LIGHTING – Likes direct sunlight. Too little light will result in large, elongated leaves. Podocarpus can survive, however, on as little as 800 lumens. In some very sun-intense areas, they may suffer leaf burn if they are not given shade during the hottest part of the day.
TEMPERATURE – Zones 9 – 11. For best results, keep above 55 degrees. Podocarpus can be grown successfully indoors in a well-lit spot. Prefers temps between 61-68 degrees.
WATERING – Likes slightly moist soil but be sure to provide adequate drainage. Gray needles are a sign of overwatering. Daily misting is appreciated by indoor plants.

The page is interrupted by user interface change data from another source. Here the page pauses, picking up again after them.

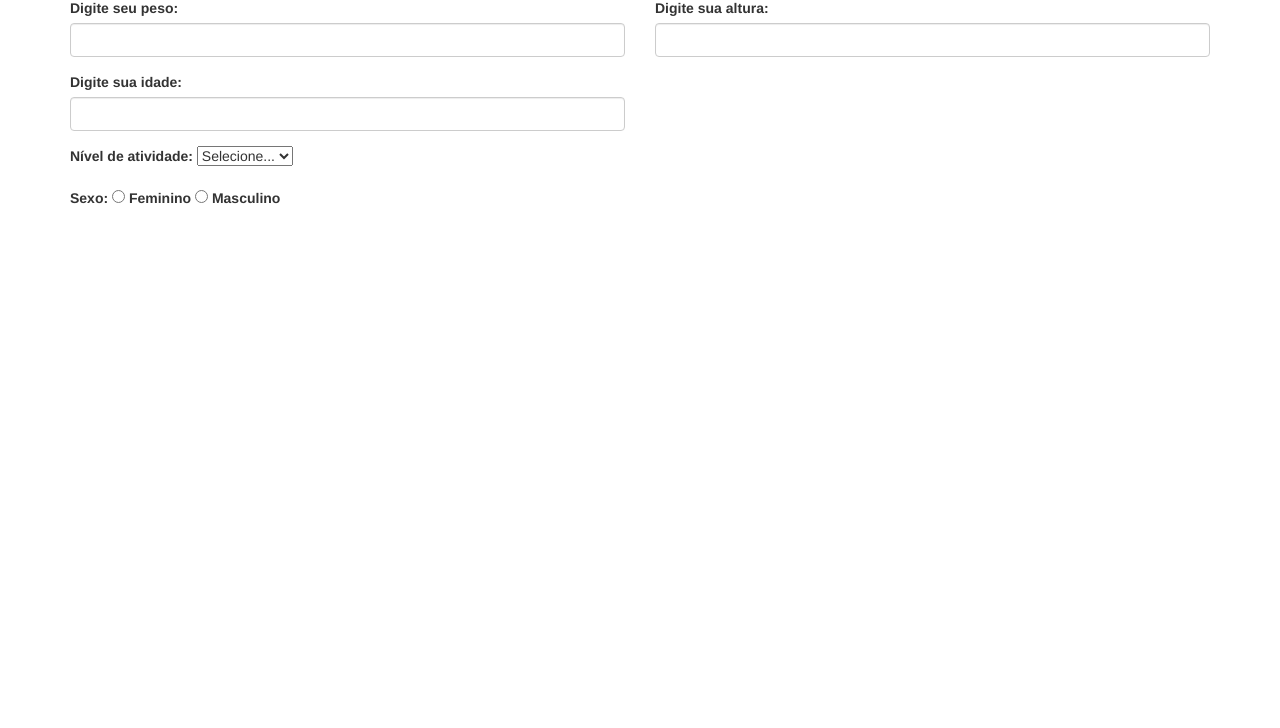
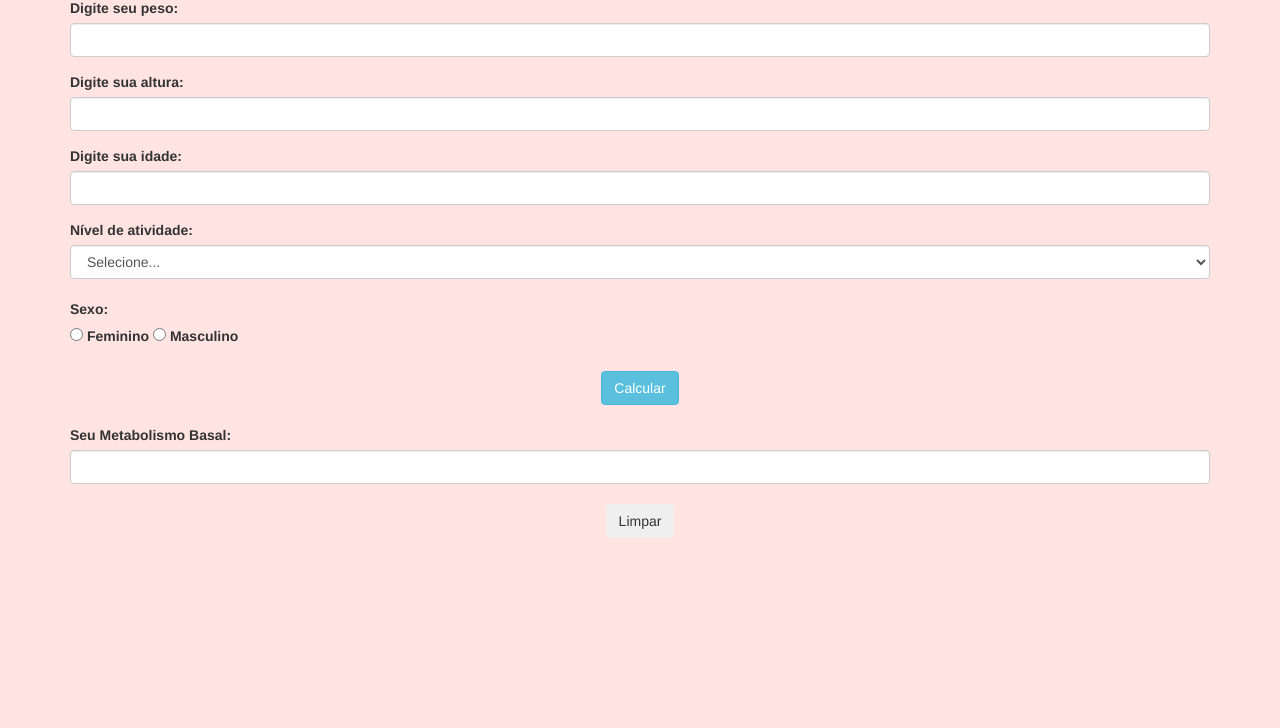
Before and after one commit to deniseasc/CalculadoraMetabolismo, a website: page www/index.html in a window 1280 px wide. Shown: the part 72-800 px from the top of the page. Drawn offline with Linux system fonts and the light colour scheme.

Commit message:
Ultimos detalhes//design

```diff
--- a/www/css/style.css
+++ b/www/css/style.css
@@ -1,6 +1,15 @@
 /**/
+body{
+  background-color: #FFE4E1;
+}
 h1{
   text-align: center;
-  background-color: lightblue;
-  border-radius: 5px;
+  background: url(../img/dfg.jpg);
+  color: white;
+}
+.calcular{
+  text-align: center;
+}
+.limpar{
+  text-align: center;
 };
--- a/www/index.html
+++ b/www/index.html
@@ -19,57 +19,96 @@
       <h1> Calculadora de Metabolismo</h1>
 
        <div class="row">
-         <div class="col-xs-6">
+         <div class="col-xs-12">
            <div class="form-group">
           <label>Digite seu peso: </label>
-         <input type="text" class="form-control">
+         <input type="text" class="form-control" id="peso">
          </div>
        </div>
-       <div class="col-xs-6">
+       </div>
+
+       <div class="row">
+       <div class="col-xs-12">
            <div class="form-group">
           <label>Digite sua altura: </label>
-         <input type="text" class="form-control">
+         <input type="text" class="form-control" id="alt">
          </div>
        </div>
     </div>
 
     <div class="row">
-      <div class="col-xs-6">
+      <div class="col-xs-12">
         <div class="form-group">
         <label>Digite sua idade: </label>
-         <input type="text" class="form-control">
+         <input type="text" class="form-control" id="idade">
         </div>
       </div>
       </div>
+
       <div class="row">
-      <div class="col-xs-9">
         <div class="form-group">
+          <div class="col-xs-12">
         <label> Nível de atividade: </label>
-        <select>
+        </div>
+        </div>
+        </div>
+        <div class="row">
+          <div class="form-group">
+        <div class="col-xs-12">
+        <select class="form-control" id="ativ">
             <option value="selecione">Selecione...</option>
-            <option value="sedentario"> Sedentário</option>
-            <option value="leve"> Leve </option>
-            <option value="moderada"> Moderada </option>
-            <option value="intensa"> Intensa </option>
+            <option value="1.2"> Sedentário</option>
+            <option value="1.375"> Levemente ativo </option>
+            <option value="1.55"> Moderadamente ativo </option>
+            <option value="1.725"> Altamente ativo </option>
+            <option value="1.9"> Extremamente ativo </option>
         </select>
         </div>
       </div>
     </div>
 
+    <br>
+
     <div class="row">
         <div class="col-xs-12">
           <label> Sexo: </label>
+    </div>
+    </div>
+    <div class="row">
+      <div class="col-xs-12">
           <label>
-          <input type="radio" name="sexo" value="f"> Feminino
+          <input type="radio" name="sexo" value="fem" id="sexo"> Feminino
           </label>
           <label>
-          <input type="radio" name="sexo" value="m"> Masculino
+          <input type="radio" name="sexo" value="masc" id="sexo"> Masculino
           </label>
         </div>
     </div>
 
+      <br>
 
+    <div class="row">
+      <div class="col-xs-12 calcular">
+        <button type="button" class="btn btn-info" id="calcular"> Calcular </button>
+      </div>
+    </div>
+    <br>
 
+    <div class="row">
+      <div class="col-xs-12">
+          <label> Seu Metabolismo Basal: </label>
+      </div>
+      <div class="col-xs-12">
+        <input type="text" class="form-control" id="mb">
+      </div>
+    </div>
+    <br>
+
+    <div class="row">
+      <div class="col-xs-12 limpar">
+        <button type="button" class="btn btn-secondary" id="limpar"> Limpar </button>
+      </div>
+    </div>
 
     </div>
 </body>
```
Also changed, not shown: www/img/dfg.jpg (added).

FEEDING – Peters 20-20-20, fish emulsion, and fertilizer cakes are recommended. For indoor growers who don’t like the fishy smell, liquid bonsai fertilizer can be used, applied every two weeks in warm weather and every six in winter. Podocarpus likes slightly acidic soil so a dose of Miracid several times a year is helpful. These plants need additional iron and magnesium; iron is partially supplied by the Miracid. In addition, apply a dose of chelated iron twice yearly. To prevent magnesium deficiency, use 2-3 applications of Epsom Salts ( 1 tbs per gallon of water) a year.
PRUNING & WIRING: Young Podocarpus plants have a tendency to grow straight up with no side branching. This is easily remedied by cutting them back hard which will result in aggressive back budding. Pinch back new growth as necessary and remove oversized needles. If half of the bud is pinched away, back budding is stimulated and leaf reduction will occur. Cutting the leaves will only in brown edges. Smaller replacement leaves will not necessarily form. Wire lignified wood for 2-3 months being careful to watch for any signs that the wire is beginning to cut into the bark. Green wood may be wired loosely. Old Podocarpus wood becomes very rigid and is difficult to bend. They are suitable for all sizes and styles except broom. Driftwood can be successfully incorporated into the design.
PROPAGATION – Podocarpus roots easily from cuttings. The best method seems to be simply to place softwood (preferably new growth) cuttings in water until roots form, then transplanting them into bonsai soil. Hardwood cuttings require the use of rooting hormone and bottom heat. Podocarpus can be grown from seed but seeds can be hard to obtain.
REPOTTING – Every 3-4 years in spring. Roots should only be pruned by 10-15%.
PESTS & DISEASES – Scale, mealy bugs, and sooty mold. Root rot can occur in soils with poor drainage.